Picking the perfect tool can be a real head-scratcher. Especially when that tool is a miter saw, they come in many different styles – each with their own pros and cons. If you’re in the market for one, you have a lot to consider:
- Standard vs compound?
- Single vs double bevel?
- Sliding vs non-sliding miter saw?
We are here to help you pick the best miter saw for homeowner and your cutting needs.
Different styles of miter saws – understanding the basics
To understand the difference between a sliding miter saw and a non-sliding miter saw we first need to understand what a regular miter saw brings to the table.
THE STANDARD MITER SAW
This is essentially a chop saw that allows you to pivot the blade to create angled cuts or miters.
THE COMPOUND MITER SAW
Has a pivoting arm that can be tilted to other angles than the standard 90 degrees. This makes it capable of performing bevel cuts.
The difference between a miter cut and a bevel cut is simple. A miter cut is an angled cut along the width (or face) of the workpiece whereas a bevel cut is a cut at an angle through the thickness of the material.
THE SINGLE BEVEL MITER SAW
Has a blade that tilts in one direction only, either to the left or right-hand side. If you need to make a cut in the opposite direction, you have to turn your workpiece around and go at it from the other side. Working backwards and upside down can be difficult for novice woodworkers.
THE DOUBLE BEVEL MITER SAW
To make this process smoother, a saw was designed to tackle this specific process. This is called the double bevel miter saw. This tool comes with a blade that tilts both left and right, a great way to increase the productivity and accuracy of your job.
What is a sliding miter saw?
A sliding miter saw is very similar to a compound miter saw in that it does both miter and bevel cuts but it comes with the added feature of rails attached to the blade. These rails or sliders move both forward and backward and allow you to handle far wider types of material.
While useful, these rails significantly increase both the size and the weight of your saw. This affects both portability and storage.
The portability issue can be tackled by pairing it with a rolling stand but that could set you back a couple hundred, provided you go for a decent one.
The second downside as you could have probably guessed – is the increased cost a slider comes with. While you can get a single bevel compound miter saw for around 200 bucks, the price of a sliding miter saw will be around double that.
A VARIATION ON THE SLIDING MITER SAW: BOSCH GCM12SD
The Bosch GCM12SD took the rails most sliding miter saws have and improved it with their own technology: an axial glide arm. While it is more expensive than your traditional miter saw, it does come with some revolutionary benefits – and we aren’t even talking about the satisfyingly futuristic look.

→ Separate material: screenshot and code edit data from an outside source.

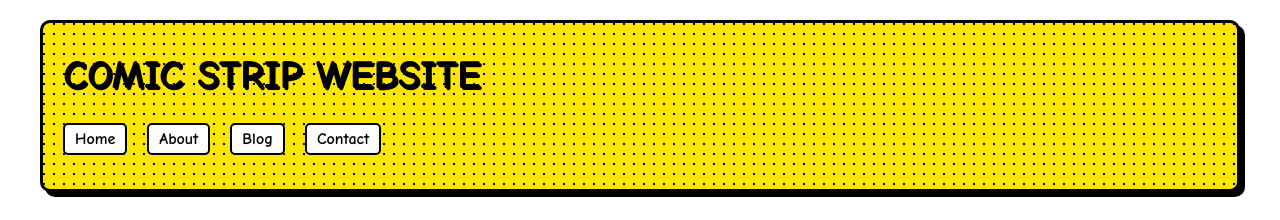
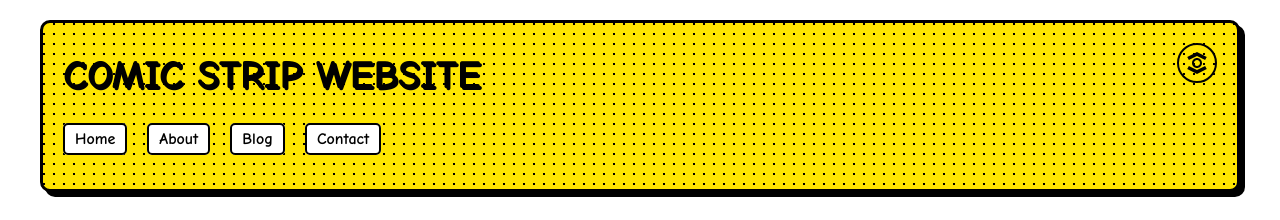
Before and after one commit to VMarkos/cognitoons, a Jekyll site: the page built from index.html, in a window 1280 px wide. Shown: the top 220 px of the page. Built offline with Jekyll 4.4.1, drawn with Linux system fonts in a browser that asks for light colours.

Commit message:
Add dark mode

```diff
--- a/_layouts/default.html
+++ b/_layouts/default.html
@@ -22,6 +22,15 @@
                     <li><a href="{{ '/contact' | relative_url }}">Contact</a></li>
                 </ul>
             </nav>
+            <button class="theme-toggle" aria-label="Toggle theme">
+                <svg class="sun-icon" viewBox="0 0 24 24">
+                    <path d="M12 17c-2.76 0-5-2.24-5-5s2.24-5 5-5 5 2.24 5 5-2.24 5-5 5zm0-8c-1.66 0-3 1.34-3 3s1.34 3 3 3 3-1.34 3-3-1.34-3-3-3z"/>
+                    <path d="M12 1L2.22 6.06l1.66 2.88L12 5.12l8.12 3.82 1.66-2.88L12 1zM12 23l-9.78-5.06 1.66-2.88L12 18.88l8.12-3.82 1.66 2.88L12 23z"/>
+                </svg>
+                <svg class="moon-icon" viewBox="0 0 24 24" style="display: none;">
+                    <path d="M12.1 22c-5.52 0-10-4.48-10-10s4.48-10 10-10c1.25 0 2.44.23 3.53.64.12.05.19.18.19.31v1.5c0 .14-.08.26-.19.31-1.01.38-1.92 1.01-2.66 1.75-.74.74-1.37 1.65-1.75 2.66-.05.12-.18.19-.31.19h-1.5c-.14 0-.26-.08-.31-.19-.38-1.01-1.01-1.92-1.75-2.66-.74-.74-1.65-1.37-2.66-1.75-.12-.05-.19-.18-.19-.31v-1.5c0-.14.08-.26.19-.31 1.09-.41 2.28-.64 3.53-.64 5.52 0 10 4.48 10 10s-4.48 10-10 10z"/>
+                </svg>
+            </button>
         </header>
 
         <main class="comic-content">
@@ -32,5 +41,39 @@
             <p>&copy; {{ site.time | date: '%Y' }} {{ site.title }}. All rights reserved.</p>
         </footer>
     </div>
+
+    <script>
+        // Theme toggle functionality
+        const themeToggle = document.querySelector('.theme-toggle');
+        const sunIcon = document.querySelector('.sun-icon');
+        const moonIcon = document.querySelector('.moon-icon');
+        const body = document.body;
+
+        // Check for saved theme preference
+        const savedTheme = localStorage.getItem('theme');
+        if (savedTheme) {
+            body.setAttribute('data-theme', savedTheme);
+            updateIcons(savedTheme);
+        }
+
+        themeToggle.addEventListener('click', () => {
+            const currentTheme = body.getAttribute('data-theme');
+            const newTheme = currentTheme === 'dark' ? 'light' : 'dark';
+
+            body.setAttribute('data-theme', newTheme);
+            localStorage.setItem('theme', newTheme);
+            updateIcons(newTheme);
+        });
+
+        function updateIcons(theme) {
+            if (theme === 'dark') {
+                sunIcon.style.display = 'none';
+                moonIcon.style.display = 'block';
+            } else {
+                sunIcon.style.display = 'block';
+                moonIcon.style.display = 'none';
+            }
+        }
+    </script>
 </body>
 </html>
--- a/assets/css/main.css
+++ b/assets/css/main.css
@@ -1,18 +1,46 @@
 /* Comic-style CSS */
 :root {
+    /* Light theme variables */
     --comic-yellow: #FFE600;
     --comic-red: #FF0000;
     --comic-blue: #0066FF;
     --comic-black: #000000;
     --comic-white: #FFFFFF;
+    --bg-color: #FFFFFF;
+    --text-color: #000000;
+    --panel-bg: #FFFFFF;
+    --header-bg: #FFE600;
+    --footer-bg: #FFE600;
+    --button-bg: #0066FF;
+    --button-text: #FFFFFF;
+    --dotted-color: #000000;
+}
+
+[data-theme="dark"] {
+    /* Dark theme variables */
+    --comic-yellow: #FFE600;
+    --comic-red: #FF0000;
+    --comic-blue: #0066FF;
+    --comic-black: #FFFFFF;
+    --comic-white: #1A1A1A;
+    --bg-color: #484B50;
+    --text-color: #FFFFFF;
+    --panel-bg: #2A2A2A;
+    --header-bg: #2A2A2A;
+    --footer-bg: #2A2A2A;
+    --button-bg: #B392A3;
+    --button-text: #000000;
+    --dotted-color: #FFFFFF;
 }
 
 body {
     font-family: 'Comic Neue', cursive;
-    background-color: var(--comic-white);
+    background-color: var(--bg-color);
+    color: var(--text-color);
     margin: 0;
     padding: 0;
     line-height: 1.6;
+    transition: background-color 0.3s ease, color 0.3s ease;
 }
 
 .comic-container {
@@ -22,17 +50,18 @@
 }
 
 .dotted-background {
-    background-image: radial-gradient(circle at 1px 1px, black 1px, transparent 0);
+    background-image: radial-gradient(circle at 1px 1px, var(--dotted-color) 1px, transparent 0);
     background-size: 10px 10px;
 }
 
 .comic-header {
-    background-color: var(--comic-yellow);
+    background-color: var(--header-bg);
     padding: 20px;
     border: 3px solid var(--comic-black);
     border-radius: 10px;
     margin-bottom: 30px;
     box-shadow: 5px 5px 0 var(--comic-black);
+    position: relative;
 }
 
 .comic-title h1 {
@@ -79,12 +108,12 @@
 }
 
 .comic-panel {
-    background-color: var(--comic-white);
+    background-color: var(--panel-bg);
     border: 3px solid var(--comic-black);
     border-radius: 10px;
     padding: 20px;
     box-shadow: 5px 5px 0 var(--comic-black);
-    transition: transform 0.3s ease;
+    transition: transform 0.3s ease, background-color 0.3s ease;
 }
 
 .comic-panel:hover {
@@ -157,8 +186,8 @@
 .comic-button {
     display: inline-block;
     padding: 10px 20px;
-    background-color: var(--comic-blue);
-    color: var(--comic-white);
+    background-color: var(--button-bg);
+    color: var(--button-text);
     text-decoration: none;
     border: 2px solid var(--comic-black);
     border-radius: 5px;
@@ -221,7 +250,7 @@
 .comic-footer {
     text-align: center;
     padding: 20px;
-    background-color: var(--comic-yellow);
+    background-color: var(--footer-bg);
     border: 3px solid var(--comic-black);
     border-radius: 10px;
     margin-top: 30px;
@@ -241,6 +270,32 @@
     border: 2px solid var(--comic-black);
     border-radius: 5px;
     font-family: 'Comic Neue', cursive;
+}
+
+.theme-toggle {
+    position: absolute;
+    top: 20px;
+    right: 20px;
+    background: none;
+    border: 2px solid var(--comic-black);
+    border-radius: 50%;
+    width: 40px;
+    height: 40px;
+    cursor: pointer;
+    display: flex;
+    align-items: center;
+    justify-content: center;
+    transition: all 0.3s ease;
+}
+
+.theme-toggle:hover {
+    transform: scale(1.1);
+}
+
+.theme-toggle svg {
+    width: 24px;
+    height: 24px;
+    fill: var(--comic-black);
 }
 
 /* Responsive Design */
```
Also changed, not shown: 10 other files.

The glide arm technology has the exact same function as the sliders, in a far more compact design. This allows you to put this Bosch miter saw directly against the wall, something impossible with your conventional dual-bevel miter saw due to the design of the rails.
Additionally, unlike your average sliding miter, the axial glide arm does not have exposed grease joints. Sawdust often makes its way into the exposed joints on sliding miter saws making the joint sticky and require cleaning
If you’re looking for a quality sliding miter saw, the bosch gcm12sd is worth looking into.
Sliding miter saw vs non-sliding miter saw
A sliding miter saw allows you to cut wider boards, double of what the compound version would be able to do. Meaning a 10” sliding miter saw will allow you to cut boards up to 12” wide while a 12” sliding miter saw is capable of going up to 16” wide.
SLIDING MITER SAW
- Can handle much wider workpieces
- Heavier and Bulkier
- More expensive
NON-SLIDING MITER SAW
- More portable
- Fixed blade can’t handle wide workpieces
Decision time, how do I decide which miter saw to pick?
Ask yourself the following four questions to help pick which miter saw is most fitting for your needs.
What am I going to to use it for?
Do you just need a tool that will help you cut baseboards, perform occasional miter and bevel cuts? If so, a basic 10” compound miter saw will be more than sufficient. However, if you plan on cutting many boards that are wider than 8”, you will need a sliding miter saw for that.
Do I have enough space?
Sliding miter saws are substantially bigger and heavier than their non-sliding counterparts. This means they are better left in a semi-permanent or even fixed spot. You need to make sure you have enough space in your shop to store it.
Am I going to move it around?
Another important question to ask yourself when looking into the purchase of this tool. Sliding miter saws are a pain to move. They are heavy and moving it by yourself without a rolling stand is near impossible.
This is not the saw you take with you on job sites (unless it is a big job and its safe to keep it there). If you need a portable miter saw there are much better options for you like the DWS715.
And last but definitely not least: do I have the budget?
As previously mentioned, these come at a significant price increase. Especially if you’re pairing it with a stand.
I love to share my expertise and love for the art of woodworking with others, providing tips and tricks, reviews of saws and other tools, and inspiration for new projects.